Return, word for word, every entry in the listing below, but not its images.
-- -- --
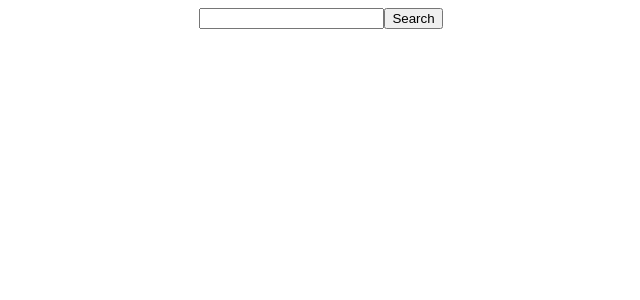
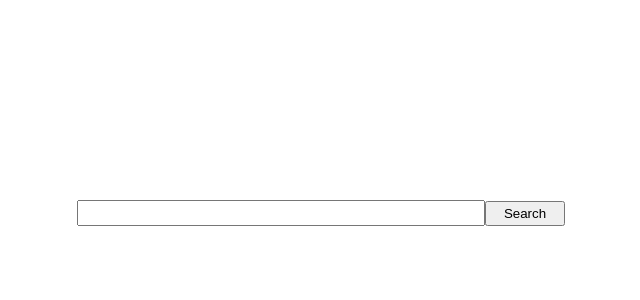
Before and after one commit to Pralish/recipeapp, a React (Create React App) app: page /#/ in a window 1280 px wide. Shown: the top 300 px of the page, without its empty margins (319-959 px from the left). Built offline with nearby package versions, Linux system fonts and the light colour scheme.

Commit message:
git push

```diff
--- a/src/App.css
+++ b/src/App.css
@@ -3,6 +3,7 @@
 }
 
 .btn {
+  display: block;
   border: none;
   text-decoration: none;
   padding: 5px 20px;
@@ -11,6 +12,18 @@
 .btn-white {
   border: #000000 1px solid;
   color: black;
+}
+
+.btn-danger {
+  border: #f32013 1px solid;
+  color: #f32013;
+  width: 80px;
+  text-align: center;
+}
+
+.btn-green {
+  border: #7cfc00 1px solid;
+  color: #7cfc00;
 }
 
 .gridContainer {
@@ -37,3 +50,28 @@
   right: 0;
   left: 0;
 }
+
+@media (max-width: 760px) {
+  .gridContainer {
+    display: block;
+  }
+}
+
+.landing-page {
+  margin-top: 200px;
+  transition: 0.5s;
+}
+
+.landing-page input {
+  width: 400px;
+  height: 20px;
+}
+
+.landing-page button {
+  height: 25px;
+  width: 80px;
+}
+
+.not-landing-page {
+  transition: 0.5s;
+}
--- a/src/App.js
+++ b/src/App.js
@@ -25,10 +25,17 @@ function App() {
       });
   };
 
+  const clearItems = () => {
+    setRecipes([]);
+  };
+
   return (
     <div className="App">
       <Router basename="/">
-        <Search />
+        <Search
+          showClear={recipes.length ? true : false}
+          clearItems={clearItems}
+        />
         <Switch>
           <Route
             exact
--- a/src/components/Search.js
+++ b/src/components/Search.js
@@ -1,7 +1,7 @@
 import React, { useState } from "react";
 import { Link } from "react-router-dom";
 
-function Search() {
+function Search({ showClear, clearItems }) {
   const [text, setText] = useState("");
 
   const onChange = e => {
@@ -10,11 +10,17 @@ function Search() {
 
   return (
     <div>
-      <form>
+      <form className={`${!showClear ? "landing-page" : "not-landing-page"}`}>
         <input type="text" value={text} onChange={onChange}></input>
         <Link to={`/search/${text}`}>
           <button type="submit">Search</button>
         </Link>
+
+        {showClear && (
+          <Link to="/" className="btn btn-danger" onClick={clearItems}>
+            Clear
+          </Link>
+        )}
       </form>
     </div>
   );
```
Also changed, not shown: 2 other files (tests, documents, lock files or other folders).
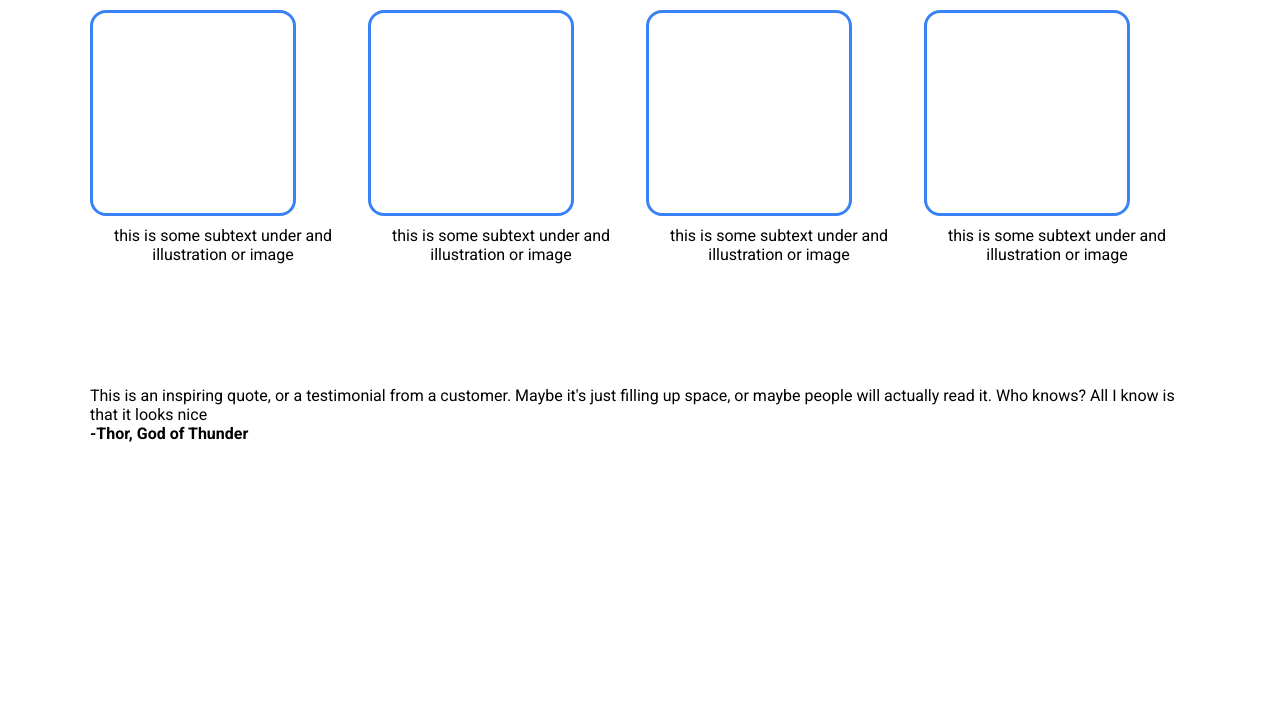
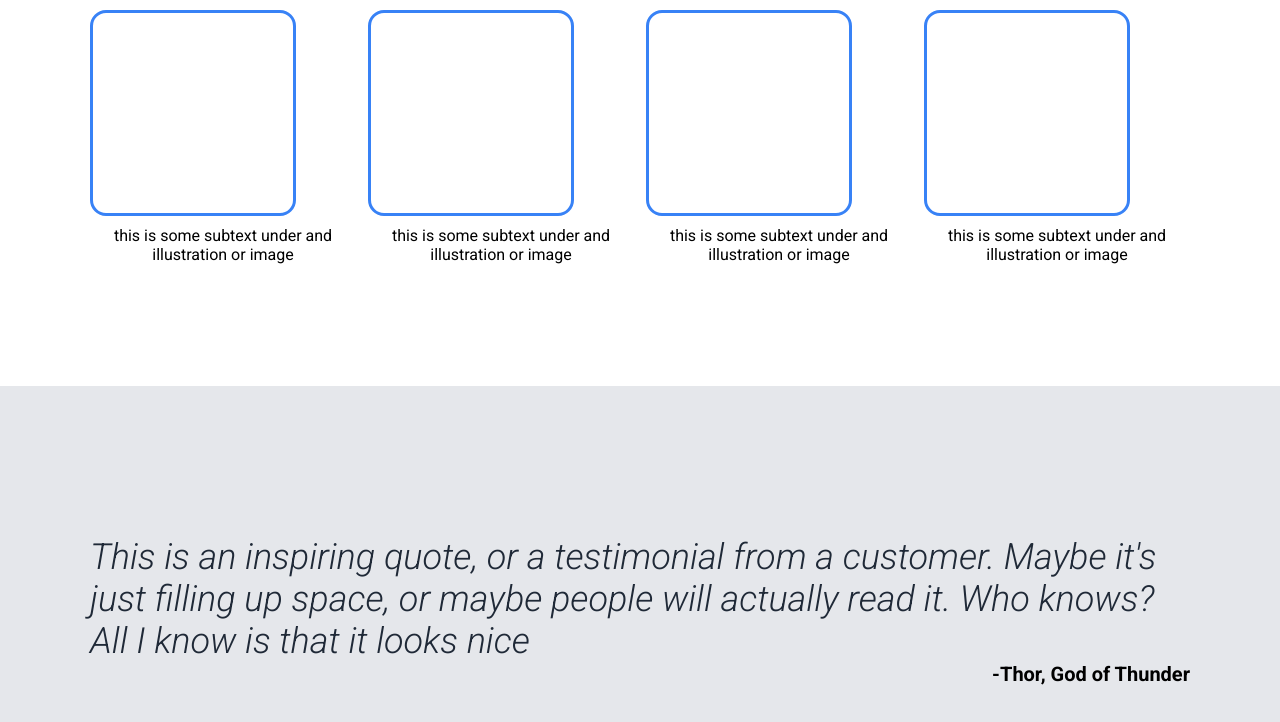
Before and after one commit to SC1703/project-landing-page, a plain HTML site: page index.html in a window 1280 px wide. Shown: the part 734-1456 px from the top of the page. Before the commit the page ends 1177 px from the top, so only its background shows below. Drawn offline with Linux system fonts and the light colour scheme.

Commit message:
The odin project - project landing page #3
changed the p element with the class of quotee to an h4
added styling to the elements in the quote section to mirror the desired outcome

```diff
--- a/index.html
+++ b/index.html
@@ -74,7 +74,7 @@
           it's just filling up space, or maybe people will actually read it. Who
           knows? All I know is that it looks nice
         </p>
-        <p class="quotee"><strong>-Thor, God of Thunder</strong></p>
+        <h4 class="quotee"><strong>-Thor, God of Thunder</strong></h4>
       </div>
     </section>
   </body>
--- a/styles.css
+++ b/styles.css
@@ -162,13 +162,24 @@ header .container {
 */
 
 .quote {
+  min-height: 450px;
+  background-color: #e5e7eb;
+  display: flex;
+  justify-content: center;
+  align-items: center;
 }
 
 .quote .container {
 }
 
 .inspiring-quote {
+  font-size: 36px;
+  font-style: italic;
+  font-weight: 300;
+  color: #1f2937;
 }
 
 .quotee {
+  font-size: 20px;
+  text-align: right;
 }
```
-- -- --
§ **ANSWER**
Before and after one commit to Pralish/recipeapp, a React (Create React App) app: page /#/ in a window 1280 px wide. Shown: the top 300 px of the page, without its empty margins (319-959 px from the left). Built offline with nearby package versions, Linux system fonts and the light colour scheme.

Commit message:
git push

```diff
--- a/src/App.css
+++ b/src/App.css
@@ -3,6 +3,7 @@
 }
 
 .btn {
+  display: block;
   border: none;
   text-decoration: none;
   padding: 5px 20px;
@@ -11,6 +12,18 @@
 .btn-white {
   border: #000000 1px solid;
   color: black;
+}
+
+.btn-danger {
+  border: #f32013 1px solid;
+  color: #f32013;
+  width: 80px;
+  text-align: center;
+}
+
+.btn-green {
+  border: #7cfc00 1px solid;
+  color: #7cfc00;
 }
 
 .gridContainer {
@@ -37,3 +50,28 @@
   right: 0;
   left: 0;
 }
+
+@media (max-width: 760px) {
+  .gridContainer {
+    display: block;
+  }
+}
+
+.landing-page {
+  margin-top: 200px;
+  transition: 0.5s;
+}
+
+.landing-page input {
+  width: 400px;
+  height: 20px;
+}
+
+.landing-page button {
+  height: 25px;
+  width: 80px;
+}
+
+.not-landing-page {
+  transition: 0.5s;
+}
--- a/src/App.js
+++ b/src/App.js
@@ -25,10 +25,17 @@ function App() {
       });
   };
 
+  const clearItems = () => {
+    setRecipes([]);
+  };
+
   return (
     <div className="App">
       <Router basename="/">
-        <Search />
+        <Search
+          showClear={recipes.length ? true : false}
+          clearItems={clearItems}
+        />
         <Switch>
           <Route
             exact
--- a/src/components/Search.js
+++ b/src/components/Search.js
@@ -1,7 +1,7 @@
 import React, { useState } from "react";
 import { Link } from "react-router-dom";
 
-function Search() {
+function Search({ showClear, clearItems }) {
   const [text, setText] = useState("");
 
   const onChange = e => {
@@ -10,11 +10,17 @@ function Search() {
 
   return (
     <div>
-      <form>
+      <form className={`${!showClear ? "landing-page" : "not-landing-page"}`}>
         <input type="text" value={text} onChange={onChange}></input>
         <Link to={`/search/${text}`}>
           <button type="submit">Search</button>
         </Link>
+
+        {showClear && (
+          <Link to="/" className="btn btn-danger" onClick={clearItems}>
+            Clear
+          </Link>
+        )}
       </form>
     </div>
   );
```
Also changed, not shown: 2 other files (tests, documents, lock files or other folders).
Before and after one commit to SC1703/project-landing-page, a plain HTML site: page index.html in a window 1280 px wide. Shown: the part 734-1456 px from the top of the page. Before the commit the page ends 1177 px from the top, so only its background shows below. Drawn offline with Linux system fonts and the light colour scheme.

Commit message:
The odin project - project landing page #3
changed the p element with the class of quotee to an h4
added styling to the elements in the quote section to mirror the desired outcome

```diff
--- a/index.html
+++ b/index.html
@@ -74,7 +74,7 @@
           it's just filling up space, or maybe people will actually read it. Who
           knows? All I know is that it looks nice
         </p>
-        <p class="quotee"><strong>-Thor, God of Thunder</strong></p>
+        <h4 class="quotee"><strong>-Thor, God of Thunder</strong></h4>
       </div>
     </section>
   </body>
--- a/styles.css
+++ b/styles.css
@@ -162,13 +162,24 @@ header .container {
 */
 
 .quote {
+  min-height: 450px;
+  background-color: #e5e7eb;
+  display: flex;
+  justify-content: center;
+  align-items: center;
 }
 
 .quote .container {
 }
 
 .inspiring-quote {
+  font-size: 36px;
+  font-style: italic;
+  font-weight: 300;
+  color: #1f2937;
 }
 
 .quotee {
+  font-size: 20px;
+  text-align: right;
 }
```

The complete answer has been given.